Information may not be accurate or may need revision if you are using a different version.

Functions are self-contained chunks of code that can be called repeatedly. They may or may not take arguments, and may or may not return something. In Lua, functions are first-class, meaning they are treated like a normal variable as opposed to a special construct as in other languages such as C or C++. As a consequence, they can be stored in tables, passed around as arguments, and generally treated like regular data.

Functions in Lua may be anonymous, meaning they are not permanently bound to a specific name; to be more precise, all functions are anonymous, but are generally assigned to a variable. This is not required, however, and some library functions can take anonymous functions as a way of customizing their behavior, such as table.sort or string.gsub.

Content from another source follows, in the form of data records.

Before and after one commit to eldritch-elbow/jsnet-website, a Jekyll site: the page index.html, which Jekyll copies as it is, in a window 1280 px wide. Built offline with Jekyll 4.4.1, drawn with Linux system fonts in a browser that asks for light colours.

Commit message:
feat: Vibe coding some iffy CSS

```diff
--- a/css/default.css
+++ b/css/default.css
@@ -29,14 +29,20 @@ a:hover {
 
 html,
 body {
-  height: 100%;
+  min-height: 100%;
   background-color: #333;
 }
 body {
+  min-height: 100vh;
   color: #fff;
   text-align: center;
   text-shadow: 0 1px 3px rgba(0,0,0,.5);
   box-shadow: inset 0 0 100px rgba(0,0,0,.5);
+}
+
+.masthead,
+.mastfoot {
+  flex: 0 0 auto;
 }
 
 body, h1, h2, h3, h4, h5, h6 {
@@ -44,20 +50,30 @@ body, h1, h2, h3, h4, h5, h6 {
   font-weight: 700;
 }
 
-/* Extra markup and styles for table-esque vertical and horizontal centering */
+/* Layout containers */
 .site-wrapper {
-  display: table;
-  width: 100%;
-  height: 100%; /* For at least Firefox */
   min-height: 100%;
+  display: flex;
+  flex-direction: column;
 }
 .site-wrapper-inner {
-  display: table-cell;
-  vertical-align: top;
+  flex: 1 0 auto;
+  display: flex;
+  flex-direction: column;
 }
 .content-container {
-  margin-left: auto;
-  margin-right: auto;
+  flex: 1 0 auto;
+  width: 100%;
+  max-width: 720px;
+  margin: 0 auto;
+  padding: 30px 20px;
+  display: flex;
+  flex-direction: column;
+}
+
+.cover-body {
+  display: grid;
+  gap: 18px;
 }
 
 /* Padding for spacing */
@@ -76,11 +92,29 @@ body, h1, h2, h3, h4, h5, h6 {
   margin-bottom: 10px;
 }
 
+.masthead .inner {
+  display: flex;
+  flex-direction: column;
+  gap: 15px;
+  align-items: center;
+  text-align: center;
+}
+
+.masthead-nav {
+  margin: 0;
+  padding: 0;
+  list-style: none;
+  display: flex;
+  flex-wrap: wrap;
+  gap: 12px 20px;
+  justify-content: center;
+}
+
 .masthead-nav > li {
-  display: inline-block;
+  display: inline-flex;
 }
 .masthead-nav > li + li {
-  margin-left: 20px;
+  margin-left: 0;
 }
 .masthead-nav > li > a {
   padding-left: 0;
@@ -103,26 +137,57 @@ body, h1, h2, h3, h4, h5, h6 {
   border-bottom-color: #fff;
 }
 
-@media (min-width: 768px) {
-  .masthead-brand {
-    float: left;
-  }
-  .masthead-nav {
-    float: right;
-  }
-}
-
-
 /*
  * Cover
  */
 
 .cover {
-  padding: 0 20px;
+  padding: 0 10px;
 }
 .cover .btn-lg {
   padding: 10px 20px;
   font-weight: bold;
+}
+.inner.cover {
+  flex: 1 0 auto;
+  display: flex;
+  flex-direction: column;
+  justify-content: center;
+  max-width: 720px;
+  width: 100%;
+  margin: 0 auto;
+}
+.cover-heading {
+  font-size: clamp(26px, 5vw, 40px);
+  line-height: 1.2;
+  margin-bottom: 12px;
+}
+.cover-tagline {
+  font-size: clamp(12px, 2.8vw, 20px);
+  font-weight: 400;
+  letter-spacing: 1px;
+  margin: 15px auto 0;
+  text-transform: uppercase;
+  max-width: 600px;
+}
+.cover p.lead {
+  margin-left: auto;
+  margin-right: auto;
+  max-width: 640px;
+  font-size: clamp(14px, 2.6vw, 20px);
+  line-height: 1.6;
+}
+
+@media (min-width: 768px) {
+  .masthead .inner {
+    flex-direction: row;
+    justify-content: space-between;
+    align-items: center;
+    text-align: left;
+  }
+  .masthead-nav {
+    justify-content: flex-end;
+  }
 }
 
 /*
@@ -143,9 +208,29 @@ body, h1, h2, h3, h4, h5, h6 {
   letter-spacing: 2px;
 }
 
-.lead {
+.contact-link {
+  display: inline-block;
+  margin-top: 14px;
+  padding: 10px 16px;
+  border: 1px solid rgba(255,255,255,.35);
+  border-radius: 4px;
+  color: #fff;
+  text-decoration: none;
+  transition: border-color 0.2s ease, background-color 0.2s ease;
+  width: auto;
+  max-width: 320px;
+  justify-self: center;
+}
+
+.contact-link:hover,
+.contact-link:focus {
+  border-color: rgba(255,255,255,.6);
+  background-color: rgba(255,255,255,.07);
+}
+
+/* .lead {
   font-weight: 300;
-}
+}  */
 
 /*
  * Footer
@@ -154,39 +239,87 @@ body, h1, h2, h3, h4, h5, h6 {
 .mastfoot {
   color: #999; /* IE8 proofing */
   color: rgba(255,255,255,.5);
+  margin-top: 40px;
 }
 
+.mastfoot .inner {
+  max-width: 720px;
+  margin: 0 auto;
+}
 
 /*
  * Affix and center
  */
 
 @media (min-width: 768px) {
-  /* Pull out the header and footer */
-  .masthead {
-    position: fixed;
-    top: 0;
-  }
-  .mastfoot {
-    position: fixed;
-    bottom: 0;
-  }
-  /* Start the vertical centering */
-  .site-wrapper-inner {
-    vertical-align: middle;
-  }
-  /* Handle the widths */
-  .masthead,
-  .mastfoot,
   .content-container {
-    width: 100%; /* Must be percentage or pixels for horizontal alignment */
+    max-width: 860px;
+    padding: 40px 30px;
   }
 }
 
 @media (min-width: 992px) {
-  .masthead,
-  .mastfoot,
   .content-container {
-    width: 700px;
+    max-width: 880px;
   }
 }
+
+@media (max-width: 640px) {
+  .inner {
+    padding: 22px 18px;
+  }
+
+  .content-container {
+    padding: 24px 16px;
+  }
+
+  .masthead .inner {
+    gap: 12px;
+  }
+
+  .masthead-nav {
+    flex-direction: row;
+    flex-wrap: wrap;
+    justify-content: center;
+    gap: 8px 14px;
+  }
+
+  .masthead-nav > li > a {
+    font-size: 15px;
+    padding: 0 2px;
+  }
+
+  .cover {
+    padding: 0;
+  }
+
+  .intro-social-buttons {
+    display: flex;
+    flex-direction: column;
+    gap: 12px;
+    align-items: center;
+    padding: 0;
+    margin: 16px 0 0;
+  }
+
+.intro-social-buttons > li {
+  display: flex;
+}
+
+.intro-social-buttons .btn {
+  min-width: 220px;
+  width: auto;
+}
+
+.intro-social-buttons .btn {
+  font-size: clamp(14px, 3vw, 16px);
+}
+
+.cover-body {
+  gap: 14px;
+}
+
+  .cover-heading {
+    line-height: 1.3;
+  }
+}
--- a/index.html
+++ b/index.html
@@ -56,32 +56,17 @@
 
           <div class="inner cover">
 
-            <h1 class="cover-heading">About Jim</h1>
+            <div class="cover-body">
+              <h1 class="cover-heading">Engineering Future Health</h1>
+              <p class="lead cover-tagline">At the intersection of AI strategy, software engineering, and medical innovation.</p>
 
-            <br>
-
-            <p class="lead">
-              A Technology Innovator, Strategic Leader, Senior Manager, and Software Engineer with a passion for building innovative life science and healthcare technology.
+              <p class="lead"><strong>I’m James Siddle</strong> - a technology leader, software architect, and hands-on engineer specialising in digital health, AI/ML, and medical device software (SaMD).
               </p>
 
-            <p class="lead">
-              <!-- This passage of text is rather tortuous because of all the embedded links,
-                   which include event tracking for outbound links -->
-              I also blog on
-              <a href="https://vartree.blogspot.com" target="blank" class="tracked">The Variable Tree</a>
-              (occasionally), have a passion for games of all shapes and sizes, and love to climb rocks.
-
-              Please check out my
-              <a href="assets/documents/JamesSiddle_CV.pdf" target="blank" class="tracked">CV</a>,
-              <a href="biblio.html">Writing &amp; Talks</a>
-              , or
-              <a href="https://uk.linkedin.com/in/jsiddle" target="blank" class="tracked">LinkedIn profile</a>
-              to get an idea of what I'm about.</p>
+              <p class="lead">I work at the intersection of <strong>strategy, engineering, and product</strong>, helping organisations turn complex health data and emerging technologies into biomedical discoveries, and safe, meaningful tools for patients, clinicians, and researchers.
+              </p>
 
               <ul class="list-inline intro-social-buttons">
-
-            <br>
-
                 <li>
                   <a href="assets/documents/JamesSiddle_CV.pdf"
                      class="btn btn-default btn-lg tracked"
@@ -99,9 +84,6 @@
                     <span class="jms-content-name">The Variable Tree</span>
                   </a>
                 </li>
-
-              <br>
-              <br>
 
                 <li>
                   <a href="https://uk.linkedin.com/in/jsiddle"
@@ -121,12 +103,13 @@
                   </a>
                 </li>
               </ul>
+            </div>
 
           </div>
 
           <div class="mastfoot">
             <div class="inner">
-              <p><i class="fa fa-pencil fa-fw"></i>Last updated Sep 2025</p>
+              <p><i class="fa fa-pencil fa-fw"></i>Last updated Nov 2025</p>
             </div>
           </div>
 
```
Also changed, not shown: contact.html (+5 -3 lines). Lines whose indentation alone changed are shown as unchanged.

An example of defining and using functions:

function add(x, y)
    return x + y

print(add(5, 10)) --> 15

And because functions are anonymous, the following is exactly the same as the above:

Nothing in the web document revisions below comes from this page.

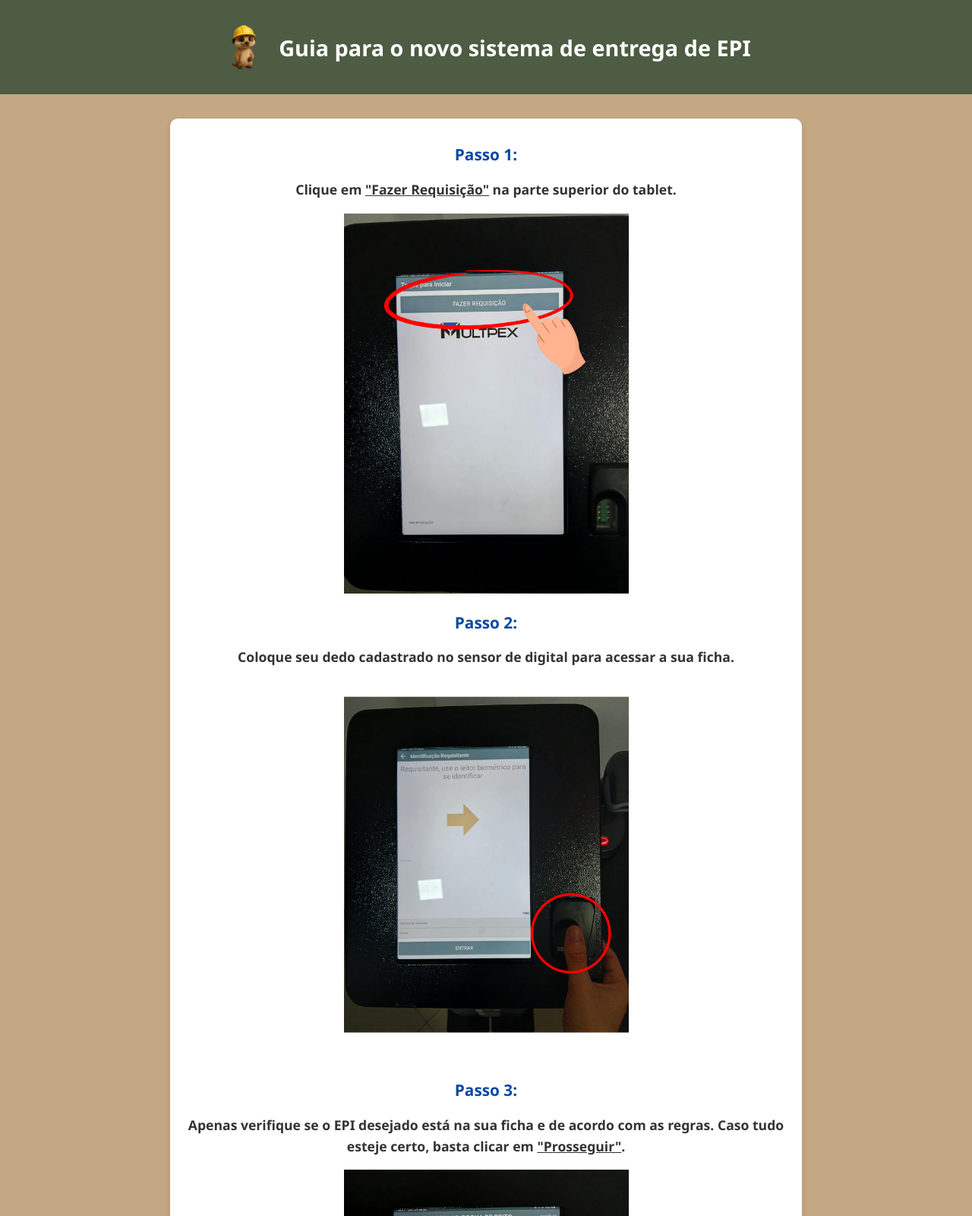
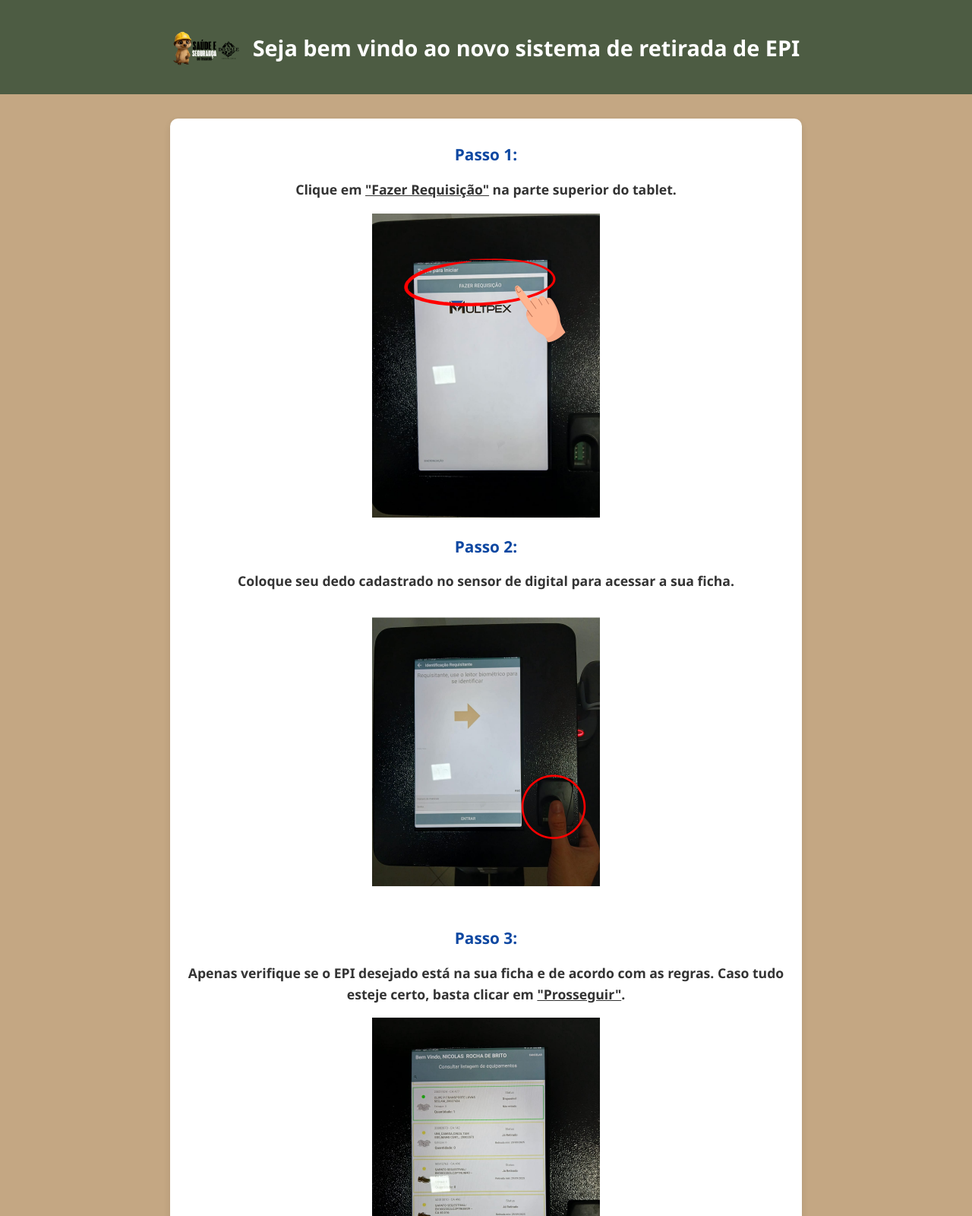
Before and after one commit to NicolasRB345/YourEPI_landng_page, a plain HTML site: page index.html in a window 1280 px wide. Shown: the top 1600 px of the page at 76% size. Drawn offline with Linux system fonts and the light colour scheme.

Commit message:
update all index and style

```diff
--- a/index.html
+++ b/index.html
@@ -10,8 +10,8 @@
 
   <header>
    <div class="head-content">
-      <img src="Assets/mascote.png" alt="Passo_1" class="mascote">
-      <h1>Guia para o novo sistema de entrega de EPI</h1>
+      <img src="Assets\Segurança__1_-removebg-preview.png" alt="Passo_1" class="mascote">
+      <h1>Seja bem vindo ao novo sistema de retirada de EPI</h1>
     </div>
   </header>
 
--- a/style.css
+++ b/style.css
@@ -74,37 +74,37 @@ footer {
 }
 
 .passo-um {
-  height: 500px;
+  height: 400px;
   display: block;
   margin: 0 auto 10px auto;
 }
 
 .passo-dois {
-  height: 500px;
+  height: 400px;
   display: block;
   margin: 0 auto 10px auto;
 }
 
 .passo-tres {
-  height: 500px;
+  height: 400px;
   display: block;
   margin: 0 auto 10px auto;
 }
 
 .passo-quatro {
-  height: 500px;
+  height: 400px;
   display: block;
   margin: 0 auto 10px auto;
 }
 
 .passo-cinco {
-  height: 500px;
+  height: 400px;
   display: block;
   margin: 0 auto 10px auto;
 }
 
 .passo-seis {
-  height: 500px;
+  height: 400px;
   display: block;
   margin: 0 auto 10px auto;
 }
```
Also changed, not shown: Assets/Segurança__1_-removebg-preview.png (added), Assets/mascote.png (deleted).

add = function (x, y)
    return x + y

print(add(5, 10)) --> 15

There are a few subtle differences between the two in some cases (defining methods and how to define the function as local), but their behavior is exactly the same. Note that only the latter case is valid when used within a table constructor expression.


Methods are another type of function; they are effectively the same, but they operate on objects. Their first argument is the object to act upon, but this argument may be implicit through use of Lua's colon syntax, or explicit by using dot syntax as if the method were a normal function. If the object argument is implicit, Lua uses the variable name self within the method to reference the object.

A good example of methods is the string library:

-- reversing a string, dot syntax:
string.reverse("this is a test")

-- same, but using colon syntax:
("this is a test"):reverse()

The above is possible with strings as loading the string library changes the metatable of strings to the string table.

More information on methods and code examples can be found here


Closures are functions using upvalues: local variables within the same scope but outside the function itself. Closures can maintain the state of their upvalues between calls, which makes them useful as iterator functions. In fact, each closure has its own copy of these upvalues so multiple instances of a closure can exist at a time, without affecting each other. The following example shows two closures that keep track of how many times they have been called:

function new_call_counter ()
    local count = 0 -- upvalue
    return function () -- the actual closure
        count = count + 1
        return count

x = new_call_counter()
y = new_call_counter()

x() x() x() x() x()

print(x()) --> 6
print(y()) --> 1